(Beginning of DATA SECTION)

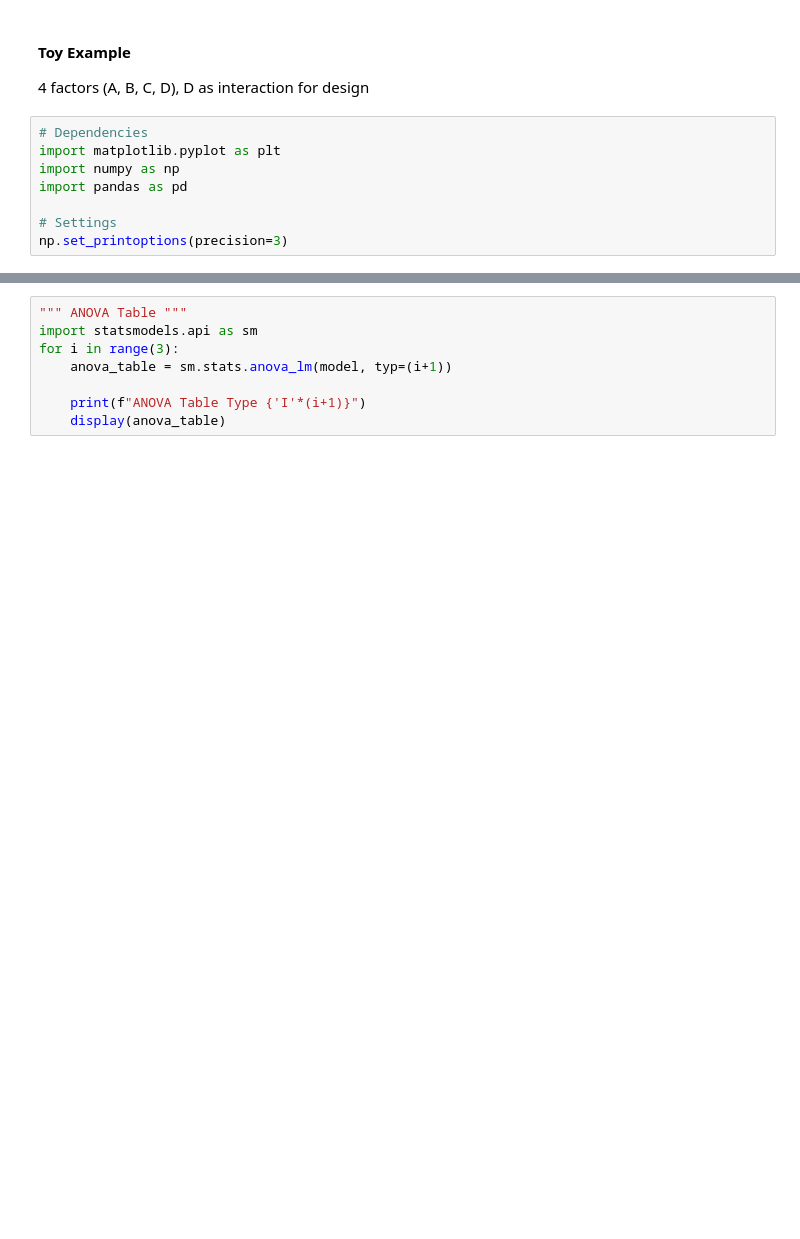
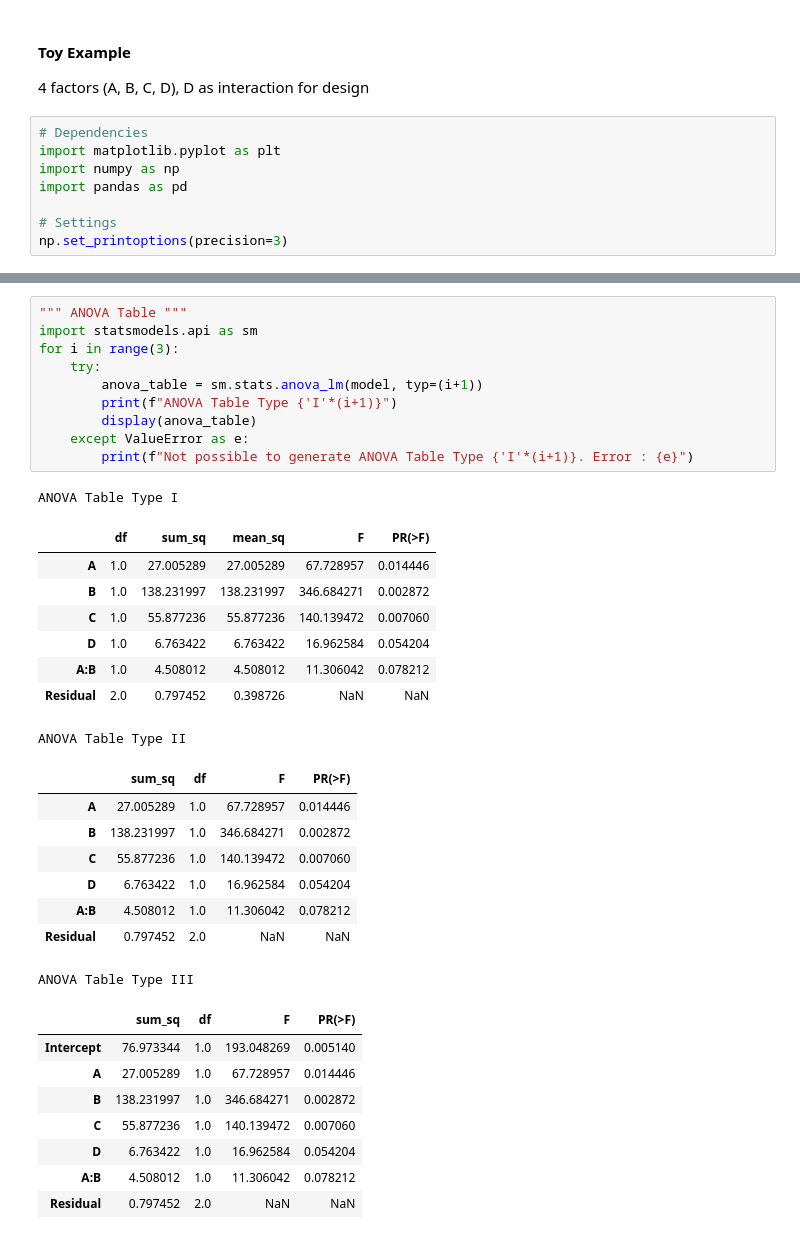
Before and after one commit to fredward65/MCTR703_DOE_2026, a Jupyter notebook: Exercises/S2_1-Fractional_Factorial.ipynb, the cells around one changed output, grey strips where cells are left out. Cells and saved outputs as stored; diff of their text form; blank space fills up the shorter version.

```diff
--- a/Exercises/S2_1-Fractional_Factorial.ipynb
+++ b/Exercises/S2_1-Fractional_Factorial.ipynb
@@ -67,11 +108,39 @@ _ = ax.set_title('Residual Plot')
 # %%
 """ ANOVA Table """
 import statsmodels.api as sm
 for i in range(3):
-    anova_table = sm.stats.anova_lm(model, typ=(i+1))
-
-    print(f"ANOVA Table Type {'I'*(i+1)}")
-    display(anova_table)
+    try:
+        anova_table = sm.stats.anova_lm(model, typ=(i+1))
+        print(f"ANOVA Table Type {'I'*(i+1)}")
+        display(anova_table)
+    except ValueError as e:
+        print(f"Not possible to generate ANOVA Table Type {'I'*(i+1)}. Error : {e}")
+# %% [output]
+ANOVA Table Type I
+|  | df | sum_sq | mean_sq | F | PR(>F) |
+| A | 1.0 | 27.005289 | 27.005289 | 67.728957 | 0.014446 |
+| B | 1.0 | 138.231997 | 138.231997 | 346.684271 | 0.002872 |
+| C | 1.0 | 55.877236 | 55.877236 | 140.139472 | 0.007060 |
+| D | 1.0 | 6.763422 | 6.763422 | 16.962584 | 0.054204 |
+| A:B | 1.0 | 4.508012 | 4.508012 | 11.306042 | 0.078212 |
+| Residual | 2.0 | 0.797452 | 0.398726 | NaN | NaN |
+ANOVA Table Type II
+|  | sum_sq | df | F | PR(>F) |
+| A | 27.005289 | 1.0 | 67.728957 | 0.014446 |
+| B | 138.231997 | 1.0 | 346.684271 | 0.002872 |
+| C | 55.877236 | 1.0 | 140.139472 | 0.007060 |
+| D | 6.763422 | 1.0 | 16.962584 | 0.054204 |
+| A:B | 4.508012 | 1.0 | 11.306042 | 0.078212 |
+| Residual | 0.797452 | 2.0 | NaN | NaN |
+ANOVA Table Type III
+|  | sum_sq | df | F | PR(>F) |
+| Intercept | 76.973344 | 1.0 | 193.048269 | 0.005140 |
+| A | 27.005289 | 1.0 | 67.728957 | 0.014446 |
+| B | 138.231997 | 1.0 | 346.684271 | 0.002872 |
+| C | 55.877236 | 1.0 | 140.139472 | 0.007060 |
+| D | 6.763422 | 1.0 | 16.962584 | 0.054204 |
+| A:B | 4.508012 | 1.0 | 11.306042 | 0.078212 |
+| Residual | 0.797452 | 2.0 | NaN | NaN |
 # %%
 from statsmodels.graphics.factorplots import interaction_plot
 
```
Also changed, not shown: parts of 6 cells of this notebook.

(End of DATA SECTION)

# TASK TO COMPLETE
Hand back the data exactly as it appears, with all pictures cut.

# TASK ANSWER
Before and after one commit to fredward65/MCTR703_DOE_2026, a Jupyter notebook: Exercises/S2_1-Fractional_Factorial.ipynb, the cells around one changed output, grey strips where cells are left out. Cells and saved outputs as stored; diff of their text form; blank space fills up the shorter version.

```diff
--- a/Exercises/S2_1-Fractional_Factorial.ipynb
+++ b/Exercises/S2_1-Fractional_Factorial.ipynb
@@ -67,11 +108,39 @@ _ = ax.set_title('Residual Plot')
 # %%
 """ ANOVA Table """
 import statsmodels.api as sm
 for i in range(3):
-    anova_table = sm.stats.anova_lm(model, typ=(i+1))
-
-    print(f"ANOVA Table Type {'I'*(i+1)}")
-    display(anova_table)
+    try:
+        anova_table = sm.stats.anova_lm(model, typ=(i+1))
+        print(f"ANOVA Table Type {'I'*(i+1)}")
+        display(anova_table)
+    except ValueError as e:
+        print(f"Not possible to generate ANOVA Table Type {'I'*(i+1)}. Error : {e}")
+# %% [output]
+ANOVA Table Type I
+|  | df | sum_sq | mean_sq | F | PR(>F) |
+| A | 1.0 | 27.005289 | 27.005289 | 67.728957 | 0.014446 |
+| B | 1.0 | 138.231997 | 138.231997 | 346.684271 | 0.002872 |
+| C | 1.0 | 55.877236 | 55.877236 | 140.139472 | 0.007060 |
+| D | 1.0 | 6.763422 | 6.763422 | 16.962584 | 0.054204 |
+| A:B | 1.0 | 4.508012 | 4.508012 | 11.306042 | 0.078212 |
+| Residual | 2.0 | 0.797452 | 0.398726 | NaN | NaN |
+ANOVA Table Type II
+|  | sum_sq | df | F | PR(>F) |
+| A | 27.005289 | 1.0 | 67.728957 | 0.014446 |
+| B | 138.231997 | 1.0 | 346.684271 | 0.002872 |
+| C | 55.877236 | 1.0 | 140.139472 | 0.007060 |
+| D | 6.763422 | 1.0 | 16.962584 | 0.054204 |
+| A:B | 4.508012 | 1.0 | 11.306042 | 0.078212 |
+| Residual | 0.797452 | 2.0 | NaN | NaN |
+ANOVA Table Type III
+|  | sum_sq | df | F | PR(>F) |
+| Intercept | 76.973344 | 1.0 | 193.048269 | 0.005140 |
+| A | 27.005289 | 1.0 | 67.728957 | 0.014446 |
+| B | 138.231997 | 1.0 | 346.684271 | 0.002872 |
+| C | 55.877236 | 1.0 | 140.139472 | 0.007060 |
+| D | 6.763422 | 1.0 | 16.962584 | 0.054204 |
+| A:B | 4.508012 | 1.0 | 11.306042 | 0.078212 |
+| Residual | 0.797452 | 2.0 | NaN | NaN |
 # %%
 from statsmodels.graphics.factorplots import interaction_plot
 
```
Also changed, not shown: parts of 6 cells of this notebook.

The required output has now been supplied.